*** Materials provided ***
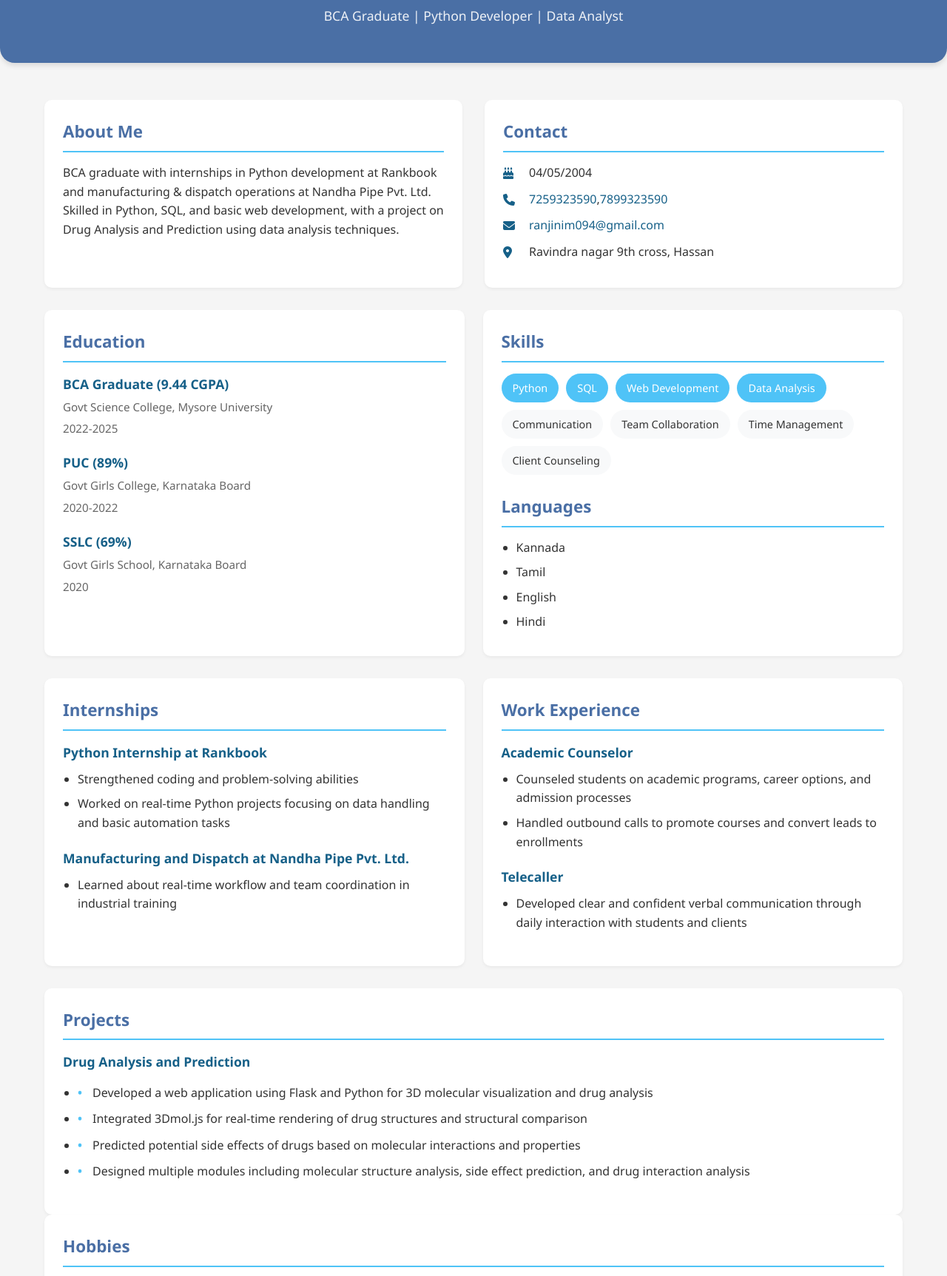
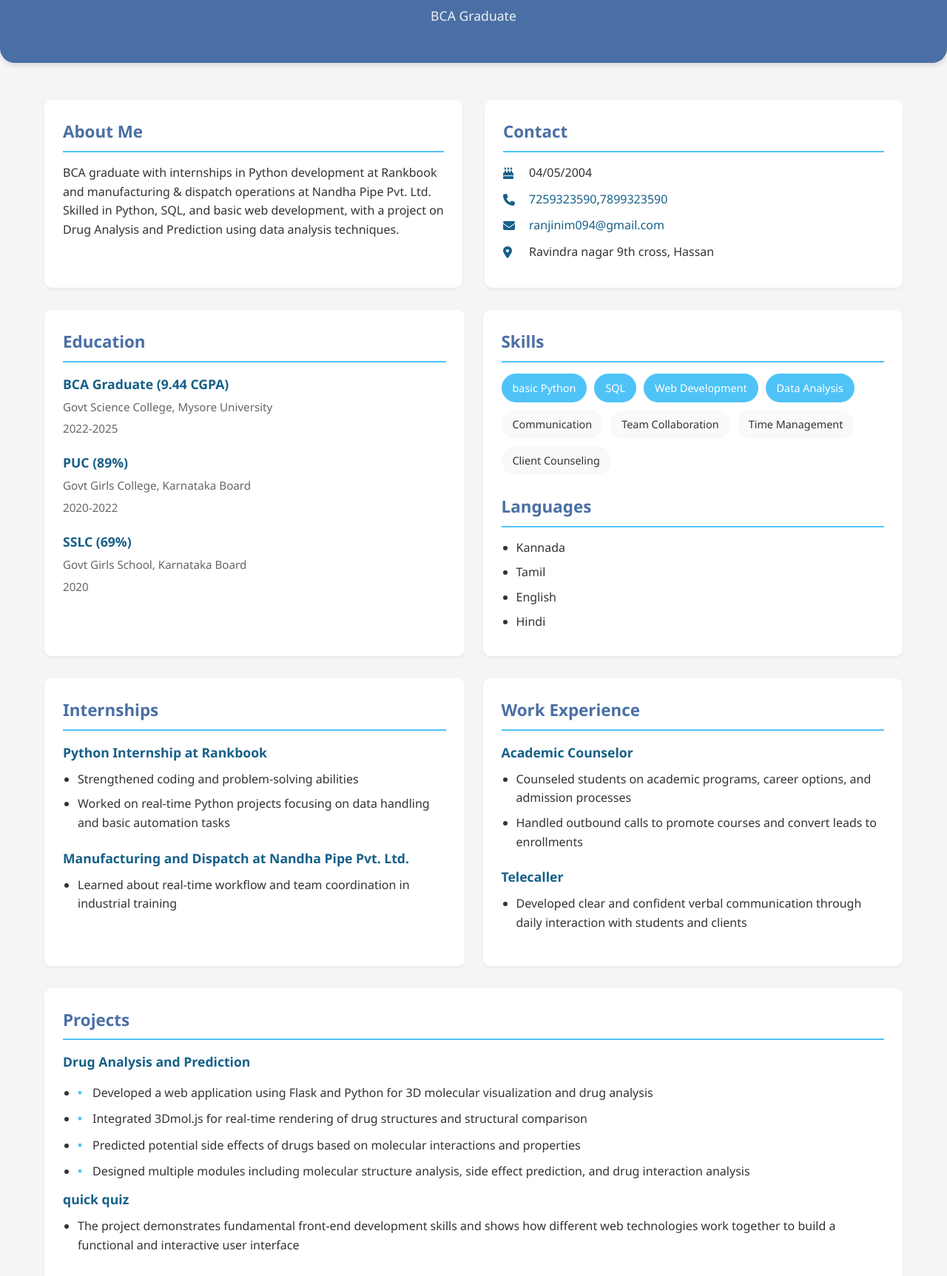
Before and after one commit to Ranjiniiips/ranjini-resume, a plain HTML site: page index.html in a window 1280 px wide. Shown: the part 104-1829 px from the top of the page at 74% size. Drawn offline with Linux system fonts and the light colour scheme.

Commit message:
Update index.html

```diff
--- a/index.html
+++ b/index.html
@@ -3,7 +3,7 @@
 <head>
     <meta charset="UTF-8">
     <meta name="viewport" content="width=device-width, initial-scale=1.0">
-    <title>Ranjini M - Python Developer & Data Analyst</title>
+    <title>Ranjini M </title>
     <link rel="stylesheet" href="https://cdnjs.cloudflare.com/ajax/libs/font-awesome/6.4.0/css/all.min.css">
     <style>
         :root {
@@ -223,7 +223,7 @@
     <header>
         <div class="container">
             <h1>RANJINI M</h1>
-            <p>BCA Graduate | Python Developer | Data Analyst</p>
+            <p>BCA Graduate </p>
         </div>
     </header>
 
@@ -266,7 +266,7 @@
             <div class="card">
                 <h2 class="section-title">Skills</h2>
                 <div class="skills-container">
-                    <span class="skill tech-skill">Python</span>
+                    <span class="skill tech-skill"> basic Python</span>
                     <span class="skill tech-skill">SQL</span>
                     <span class="skill tech-skill">Web Development</span>
                     <span class="skill tech-skill">Data Analysis</span>
@@ -332,6 +332,10 @@
                     <li>Predicted potential side effects of drugs based on molecular interactions and properties</li>
                     <li>Designed multiple modules including molecular structure analysis, side effect prediction, and drug interaction analysis</li>
                 </ul>
+                <h3>quick quiz </h3>
+                <ul class="project -highlights">
+                    <li>The project demonstrates fundamental front-end development skills and shows how different web technologies work together to build a functional and interactive user interface</li>
+                </ul>
             </div>
         </section>
 
```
*** End of Materials provided ***
Requirement | Print the listing exactly, minus any pictures.

Written solution |
Before and after one commit to Ranjiniiips/ranjini-resume, a plain HTML site: page index.html in a window 1280 px wide. Shown: the part 104-1829 px from the top of the page at 74% size. Drawn offline with Linux system fonts and the light colour scheme.

Commit message:
Update index.html

```diff
--- a/index.html
+++ b/index.html
@@ -3,7 +3,7 @@
 <head>
     <meta charset="UTF-8">
     <meta name="viewport" content="width=device-width, initial-scale=1.0">
-    <title>Ranjini M - Python Developer & Data Analyst</title>
+    <title>Ranjini M </title>
     <link rel="stylesheet" href="https://cdnjs.cloudflare.com/ajax/libs/font-awesome/6.4.0/css/all.min.css">
     <style>
         :root {
@@ -223,7 +223,7 @@
     <header>
         <div class="container">
             <h1>RANJINI M</h1>
-            <p>BCA Graduate | Python Developer | Data Analyst</p>
+            <p>BCA Graduate </p>
         </div>
     </header>
 
@@ -266,7 +266,7 @@
             <div class="card">
                 <h2 class="section-title">Skills</h2>
                 <div class="skills-container">
-                    <span class="skill tech-skill">Python</span>
+                    <span class="skill tech-skill"> basic Python</span>
                     <span class="skill tech-skill">SQL</span>
                     <span class="skill tech-skill">Web Development</span>
                     <span class="skill tech-skill">Data Analysis</span>
@@ -332,6 +332,10 @@
                     <li>Predicted potential side effects of drugs based on molecular interactions and properties</li>
                     <li>Designed multiple modules including molecular structure analysis, side effect prediction, and drug interaction analysis</li>
                 </ul>
+                <h3>quick quiz </h3>
+                <ul class="project -highlights">
+                    <li>The project demonstrates fundamental front-end development skills and shows how different web technologies work together to build a functional and interactive user interface</li>
+                </ul>
             </div>
         </section>
 
```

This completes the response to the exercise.